▶ [WORK TASK]:
Give the count of lines in the data that include "README", with no other words.

▶ [RECORDS SUPPLIED]:
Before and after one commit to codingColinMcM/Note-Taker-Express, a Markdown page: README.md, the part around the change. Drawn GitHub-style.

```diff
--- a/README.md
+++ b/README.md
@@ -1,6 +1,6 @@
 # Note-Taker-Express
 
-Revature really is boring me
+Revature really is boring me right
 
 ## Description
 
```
==
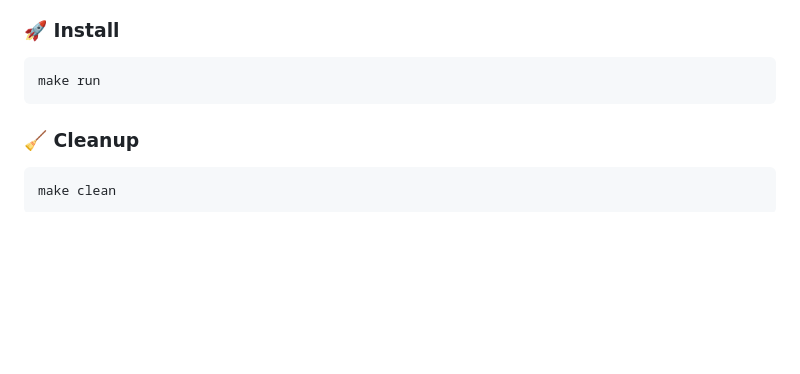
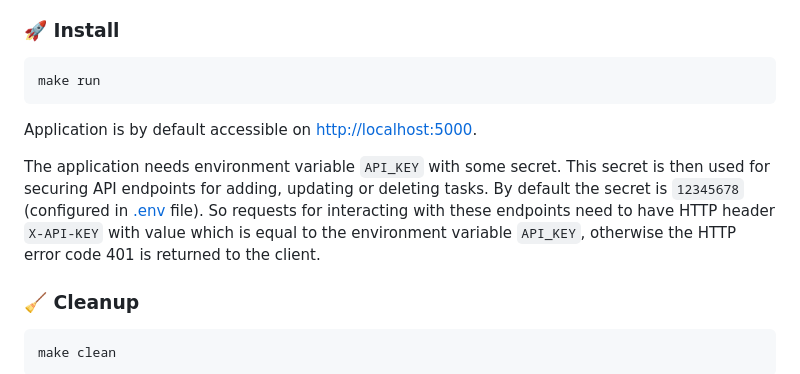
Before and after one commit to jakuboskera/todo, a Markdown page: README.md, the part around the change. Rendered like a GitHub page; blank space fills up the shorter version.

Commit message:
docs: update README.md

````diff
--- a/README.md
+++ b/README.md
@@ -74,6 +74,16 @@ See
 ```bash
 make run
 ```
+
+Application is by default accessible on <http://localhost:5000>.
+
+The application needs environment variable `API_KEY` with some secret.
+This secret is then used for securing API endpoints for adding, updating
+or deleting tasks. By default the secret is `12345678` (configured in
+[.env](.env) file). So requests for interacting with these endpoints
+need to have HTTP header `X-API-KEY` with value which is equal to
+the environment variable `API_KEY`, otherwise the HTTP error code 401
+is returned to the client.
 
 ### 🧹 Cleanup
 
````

▶ [ANSWER FOR THE TASK]:
7